▶ _EXERCISE_:
I need each line of the entries below that includes the string "cuisines".

▶ _RAW DATA_:
=====

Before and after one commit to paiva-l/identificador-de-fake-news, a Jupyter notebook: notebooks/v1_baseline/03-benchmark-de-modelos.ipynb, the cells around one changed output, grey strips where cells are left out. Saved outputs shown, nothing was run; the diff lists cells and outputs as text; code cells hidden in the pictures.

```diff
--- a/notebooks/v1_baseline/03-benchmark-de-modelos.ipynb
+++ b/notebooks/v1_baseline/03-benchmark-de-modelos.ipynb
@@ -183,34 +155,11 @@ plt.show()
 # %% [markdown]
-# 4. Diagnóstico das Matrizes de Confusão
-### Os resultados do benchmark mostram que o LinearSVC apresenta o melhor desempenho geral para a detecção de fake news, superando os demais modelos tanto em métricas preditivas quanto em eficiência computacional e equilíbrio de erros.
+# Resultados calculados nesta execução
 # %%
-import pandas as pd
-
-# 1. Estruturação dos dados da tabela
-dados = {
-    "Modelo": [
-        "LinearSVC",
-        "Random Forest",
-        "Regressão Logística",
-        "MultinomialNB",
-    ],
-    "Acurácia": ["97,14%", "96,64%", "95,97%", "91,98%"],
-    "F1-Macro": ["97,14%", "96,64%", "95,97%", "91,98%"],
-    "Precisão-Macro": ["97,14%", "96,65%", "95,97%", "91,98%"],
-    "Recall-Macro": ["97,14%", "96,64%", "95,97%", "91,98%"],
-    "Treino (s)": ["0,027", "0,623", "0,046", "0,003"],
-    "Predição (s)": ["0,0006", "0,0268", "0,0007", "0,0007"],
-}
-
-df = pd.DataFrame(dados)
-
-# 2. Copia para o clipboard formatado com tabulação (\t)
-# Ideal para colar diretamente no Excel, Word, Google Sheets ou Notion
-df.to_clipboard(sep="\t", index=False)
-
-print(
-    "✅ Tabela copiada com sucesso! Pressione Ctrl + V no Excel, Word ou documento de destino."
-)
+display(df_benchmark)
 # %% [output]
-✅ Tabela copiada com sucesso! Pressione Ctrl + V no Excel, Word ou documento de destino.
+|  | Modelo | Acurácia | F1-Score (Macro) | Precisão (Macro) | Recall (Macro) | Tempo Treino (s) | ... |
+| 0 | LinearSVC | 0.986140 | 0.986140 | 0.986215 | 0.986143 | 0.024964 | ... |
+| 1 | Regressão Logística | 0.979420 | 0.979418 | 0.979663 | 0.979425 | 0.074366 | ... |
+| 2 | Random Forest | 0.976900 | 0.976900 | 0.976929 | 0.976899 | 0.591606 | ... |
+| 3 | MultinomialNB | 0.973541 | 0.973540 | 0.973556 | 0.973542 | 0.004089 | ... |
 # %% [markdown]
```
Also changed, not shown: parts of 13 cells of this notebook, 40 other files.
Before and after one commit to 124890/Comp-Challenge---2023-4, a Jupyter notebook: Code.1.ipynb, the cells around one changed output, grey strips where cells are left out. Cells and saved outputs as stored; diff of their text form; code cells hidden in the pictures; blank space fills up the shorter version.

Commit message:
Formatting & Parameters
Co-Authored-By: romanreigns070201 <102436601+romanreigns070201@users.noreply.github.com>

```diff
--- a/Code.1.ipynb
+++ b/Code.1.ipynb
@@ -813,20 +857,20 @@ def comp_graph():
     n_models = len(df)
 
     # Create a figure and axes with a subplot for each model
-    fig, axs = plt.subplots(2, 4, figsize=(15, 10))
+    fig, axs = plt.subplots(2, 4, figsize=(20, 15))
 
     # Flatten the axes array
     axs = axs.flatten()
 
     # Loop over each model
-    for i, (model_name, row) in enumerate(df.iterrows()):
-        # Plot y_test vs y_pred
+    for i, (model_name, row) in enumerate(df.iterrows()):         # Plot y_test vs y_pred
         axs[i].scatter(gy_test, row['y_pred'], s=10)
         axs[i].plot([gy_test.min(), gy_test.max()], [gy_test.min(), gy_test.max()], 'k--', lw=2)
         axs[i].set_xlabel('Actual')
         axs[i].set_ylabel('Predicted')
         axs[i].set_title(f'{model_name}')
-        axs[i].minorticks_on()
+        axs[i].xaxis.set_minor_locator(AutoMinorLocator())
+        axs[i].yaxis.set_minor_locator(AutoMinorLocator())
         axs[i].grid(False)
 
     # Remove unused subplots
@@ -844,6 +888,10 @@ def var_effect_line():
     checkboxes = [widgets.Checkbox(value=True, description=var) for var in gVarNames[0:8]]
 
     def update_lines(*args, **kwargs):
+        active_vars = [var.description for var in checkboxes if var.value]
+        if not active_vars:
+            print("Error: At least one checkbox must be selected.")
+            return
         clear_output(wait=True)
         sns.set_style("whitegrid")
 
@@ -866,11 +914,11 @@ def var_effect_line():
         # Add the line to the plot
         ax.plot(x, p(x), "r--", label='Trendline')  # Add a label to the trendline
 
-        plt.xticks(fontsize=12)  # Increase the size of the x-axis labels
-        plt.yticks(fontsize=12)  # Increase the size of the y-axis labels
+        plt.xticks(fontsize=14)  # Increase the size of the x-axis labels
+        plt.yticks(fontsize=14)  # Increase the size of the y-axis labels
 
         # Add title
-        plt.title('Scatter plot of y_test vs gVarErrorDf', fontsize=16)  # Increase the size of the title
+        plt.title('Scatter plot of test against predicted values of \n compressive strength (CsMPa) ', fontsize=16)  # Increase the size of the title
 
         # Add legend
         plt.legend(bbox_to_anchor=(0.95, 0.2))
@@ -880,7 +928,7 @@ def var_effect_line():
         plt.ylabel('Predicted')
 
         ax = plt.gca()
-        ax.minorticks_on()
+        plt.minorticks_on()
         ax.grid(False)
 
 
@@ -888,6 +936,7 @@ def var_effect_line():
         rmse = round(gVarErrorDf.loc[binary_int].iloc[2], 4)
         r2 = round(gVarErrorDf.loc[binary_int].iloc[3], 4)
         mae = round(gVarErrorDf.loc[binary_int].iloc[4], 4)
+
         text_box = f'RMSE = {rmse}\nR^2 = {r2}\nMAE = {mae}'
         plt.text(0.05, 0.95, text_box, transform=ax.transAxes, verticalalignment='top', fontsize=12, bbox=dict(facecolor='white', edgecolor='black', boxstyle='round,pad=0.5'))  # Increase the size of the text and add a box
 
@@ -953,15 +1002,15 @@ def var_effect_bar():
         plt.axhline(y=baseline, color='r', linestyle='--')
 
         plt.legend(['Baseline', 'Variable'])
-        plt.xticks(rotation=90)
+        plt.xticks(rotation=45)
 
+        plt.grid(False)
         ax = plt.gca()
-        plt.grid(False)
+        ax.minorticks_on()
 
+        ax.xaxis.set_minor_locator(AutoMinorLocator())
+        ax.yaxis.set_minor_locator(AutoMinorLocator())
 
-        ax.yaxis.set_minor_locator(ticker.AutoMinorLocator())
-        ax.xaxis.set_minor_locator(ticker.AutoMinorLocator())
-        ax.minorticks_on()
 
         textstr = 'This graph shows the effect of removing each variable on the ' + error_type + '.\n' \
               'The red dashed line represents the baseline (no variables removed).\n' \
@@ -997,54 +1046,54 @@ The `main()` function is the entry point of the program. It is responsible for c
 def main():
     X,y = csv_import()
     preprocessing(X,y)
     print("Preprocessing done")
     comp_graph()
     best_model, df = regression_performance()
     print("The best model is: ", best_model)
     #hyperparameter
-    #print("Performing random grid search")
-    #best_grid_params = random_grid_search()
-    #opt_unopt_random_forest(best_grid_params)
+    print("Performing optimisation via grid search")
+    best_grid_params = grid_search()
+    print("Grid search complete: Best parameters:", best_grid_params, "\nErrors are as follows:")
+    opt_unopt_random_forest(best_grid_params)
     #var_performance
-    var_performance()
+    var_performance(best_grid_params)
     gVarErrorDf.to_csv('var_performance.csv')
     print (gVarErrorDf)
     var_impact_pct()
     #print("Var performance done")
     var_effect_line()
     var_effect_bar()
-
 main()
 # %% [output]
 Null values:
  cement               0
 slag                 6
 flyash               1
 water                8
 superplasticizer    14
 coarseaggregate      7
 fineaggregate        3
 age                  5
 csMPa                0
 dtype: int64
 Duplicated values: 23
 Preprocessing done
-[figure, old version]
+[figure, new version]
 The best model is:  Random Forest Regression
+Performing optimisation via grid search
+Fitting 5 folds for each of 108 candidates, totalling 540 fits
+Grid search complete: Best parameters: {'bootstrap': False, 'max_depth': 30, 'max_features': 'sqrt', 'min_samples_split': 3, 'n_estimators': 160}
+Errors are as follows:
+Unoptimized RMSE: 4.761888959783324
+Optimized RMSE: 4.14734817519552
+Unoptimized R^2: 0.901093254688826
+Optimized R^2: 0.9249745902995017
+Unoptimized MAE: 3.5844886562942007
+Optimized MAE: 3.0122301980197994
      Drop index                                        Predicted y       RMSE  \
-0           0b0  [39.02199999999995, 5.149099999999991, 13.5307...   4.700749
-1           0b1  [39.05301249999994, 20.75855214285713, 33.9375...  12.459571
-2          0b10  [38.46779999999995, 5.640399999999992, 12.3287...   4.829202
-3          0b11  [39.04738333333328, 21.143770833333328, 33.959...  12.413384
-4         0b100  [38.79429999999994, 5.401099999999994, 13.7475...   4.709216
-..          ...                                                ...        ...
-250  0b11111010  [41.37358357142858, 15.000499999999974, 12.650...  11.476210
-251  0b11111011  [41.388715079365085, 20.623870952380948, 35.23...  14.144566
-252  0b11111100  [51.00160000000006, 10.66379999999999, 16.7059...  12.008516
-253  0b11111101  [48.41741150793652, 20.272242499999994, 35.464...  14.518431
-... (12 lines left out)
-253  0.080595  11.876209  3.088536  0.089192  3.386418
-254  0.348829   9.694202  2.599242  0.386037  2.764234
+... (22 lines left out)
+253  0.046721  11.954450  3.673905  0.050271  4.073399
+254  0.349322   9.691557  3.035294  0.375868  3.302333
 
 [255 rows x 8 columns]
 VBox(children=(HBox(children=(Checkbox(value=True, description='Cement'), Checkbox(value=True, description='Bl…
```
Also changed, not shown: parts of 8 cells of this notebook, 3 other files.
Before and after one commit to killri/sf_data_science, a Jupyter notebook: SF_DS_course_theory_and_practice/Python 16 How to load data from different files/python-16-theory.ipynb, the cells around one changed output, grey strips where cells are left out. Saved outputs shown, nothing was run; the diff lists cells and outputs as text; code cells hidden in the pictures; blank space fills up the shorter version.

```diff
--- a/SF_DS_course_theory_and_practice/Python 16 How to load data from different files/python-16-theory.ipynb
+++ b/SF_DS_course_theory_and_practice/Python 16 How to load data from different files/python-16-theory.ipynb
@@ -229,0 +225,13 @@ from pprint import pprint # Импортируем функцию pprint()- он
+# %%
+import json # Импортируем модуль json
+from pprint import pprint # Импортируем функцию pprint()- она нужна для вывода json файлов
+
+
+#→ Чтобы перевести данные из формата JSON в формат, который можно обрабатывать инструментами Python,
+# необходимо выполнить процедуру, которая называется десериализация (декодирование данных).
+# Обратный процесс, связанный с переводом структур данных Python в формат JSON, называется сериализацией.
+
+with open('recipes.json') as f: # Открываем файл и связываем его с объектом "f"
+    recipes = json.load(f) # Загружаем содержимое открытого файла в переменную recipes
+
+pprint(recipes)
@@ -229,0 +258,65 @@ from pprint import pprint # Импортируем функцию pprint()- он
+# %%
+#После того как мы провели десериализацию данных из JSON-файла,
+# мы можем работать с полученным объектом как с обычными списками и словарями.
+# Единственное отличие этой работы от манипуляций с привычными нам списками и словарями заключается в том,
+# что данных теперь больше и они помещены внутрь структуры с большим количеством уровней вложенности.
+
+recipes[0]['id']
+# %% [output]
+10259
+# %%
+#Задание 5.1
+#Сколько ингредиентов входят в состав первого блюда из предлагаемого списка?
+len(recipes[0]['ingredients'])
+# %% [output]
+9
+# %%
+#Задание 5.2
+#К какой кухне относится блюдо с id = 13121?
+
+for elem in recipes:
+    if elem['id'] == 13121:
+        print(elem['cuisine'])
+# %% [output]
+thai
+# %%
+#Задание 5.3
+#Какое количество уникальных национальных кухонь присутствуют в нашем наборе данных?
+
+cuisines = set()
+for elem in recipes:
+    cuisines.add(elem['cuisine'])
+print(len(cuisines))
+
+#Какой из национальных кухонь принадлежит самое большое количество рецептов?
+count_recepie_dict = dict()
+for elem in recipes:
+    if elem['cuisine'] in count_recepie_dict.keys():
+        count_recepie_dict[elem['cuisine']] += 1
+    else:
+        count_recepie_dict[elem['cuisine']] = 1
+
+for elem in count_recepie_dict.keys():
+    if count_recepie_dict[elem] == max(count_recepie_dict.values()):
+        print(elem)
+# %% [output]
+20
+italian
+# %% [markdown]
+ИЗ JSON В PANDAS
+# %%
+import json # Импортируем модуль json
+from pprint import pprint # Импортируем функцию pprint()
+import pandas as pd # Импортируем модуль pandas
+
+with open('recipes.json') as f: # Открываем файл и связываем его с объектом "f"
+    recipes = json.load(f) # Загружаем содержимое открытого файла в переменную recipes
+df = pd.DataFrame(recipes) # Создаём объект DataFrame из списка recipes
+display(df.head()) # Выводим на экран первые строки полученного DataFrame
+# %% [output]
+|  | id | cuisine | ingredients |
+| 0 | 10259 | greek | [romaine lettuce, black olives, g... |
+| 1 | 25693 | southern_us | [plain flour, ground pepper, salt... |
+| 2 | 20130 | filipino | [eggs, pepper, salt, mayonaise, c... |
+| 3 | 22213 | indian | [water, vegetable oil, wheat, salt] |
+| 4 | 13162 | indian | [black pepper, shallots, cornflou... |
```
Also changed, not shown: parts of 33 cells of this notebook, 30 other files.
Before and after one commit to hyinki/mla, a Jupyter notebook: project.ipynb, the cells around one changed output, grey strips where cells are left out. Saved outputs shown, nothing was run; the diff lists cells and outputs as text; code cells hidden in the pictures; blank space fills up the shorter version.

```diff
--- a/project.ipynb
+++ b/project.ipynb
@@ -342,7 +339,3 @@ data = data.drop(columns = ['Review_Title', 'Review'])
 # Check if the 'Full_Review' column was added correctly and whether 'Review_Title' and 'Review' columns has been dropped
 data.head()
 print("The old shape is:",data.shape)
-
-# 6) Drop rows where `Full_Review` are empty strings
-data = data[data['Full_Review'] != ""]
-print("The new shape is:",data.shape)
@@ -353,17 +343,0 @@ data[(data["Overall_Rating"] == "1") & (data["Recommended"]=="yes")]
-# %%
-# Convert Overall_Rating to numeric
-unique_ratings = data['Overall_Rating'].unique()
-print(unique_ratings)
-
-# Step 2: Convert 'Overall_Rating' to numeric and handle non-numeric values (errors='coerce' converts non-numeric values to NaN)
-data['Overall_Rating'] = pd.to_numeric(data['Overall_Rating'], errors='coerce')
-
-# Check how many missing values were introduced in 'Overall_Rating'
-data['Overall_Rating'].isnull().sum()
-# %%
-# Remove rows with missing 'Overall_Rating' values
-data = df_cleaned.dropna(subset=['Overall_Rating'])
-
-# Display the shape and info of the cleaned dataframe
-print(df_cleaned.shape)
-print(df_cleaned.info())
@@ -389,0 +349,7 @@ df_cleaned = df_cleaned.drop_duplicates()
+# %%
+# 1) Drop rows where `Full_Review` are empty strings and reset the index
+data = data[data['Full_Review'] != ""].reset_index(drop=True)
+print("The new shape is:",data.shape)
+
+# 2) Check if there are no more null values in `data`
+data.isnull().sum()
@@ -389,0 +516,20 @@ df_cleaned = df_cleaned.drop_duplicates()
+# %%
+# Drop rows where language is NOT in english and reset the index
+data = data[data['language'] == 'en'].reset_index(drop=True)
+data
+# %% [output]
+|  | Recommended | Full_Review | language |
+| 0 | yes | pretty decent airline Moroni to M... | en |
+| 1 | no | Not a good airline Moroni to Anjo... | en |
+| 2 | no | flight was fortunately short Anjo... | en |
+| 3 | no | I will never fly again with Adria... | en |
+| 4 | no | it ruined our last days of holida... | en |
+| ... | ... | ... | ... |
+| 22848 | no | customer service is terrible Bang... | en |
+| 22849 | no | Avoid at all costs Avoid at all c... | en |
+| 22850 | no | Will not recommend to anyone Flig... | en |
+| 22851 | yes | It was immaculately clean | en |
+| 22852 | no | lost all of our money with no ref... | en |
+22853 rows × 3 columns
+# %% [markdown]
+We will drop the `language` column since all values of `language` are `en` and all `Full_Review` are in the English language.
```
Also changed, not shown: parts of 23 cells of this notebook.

=====

▶ _RESULT FOR THIS TASK_:
+cuisines = set()
+    cuisines.add(elem['cuisine'])
+print(len(cuisines))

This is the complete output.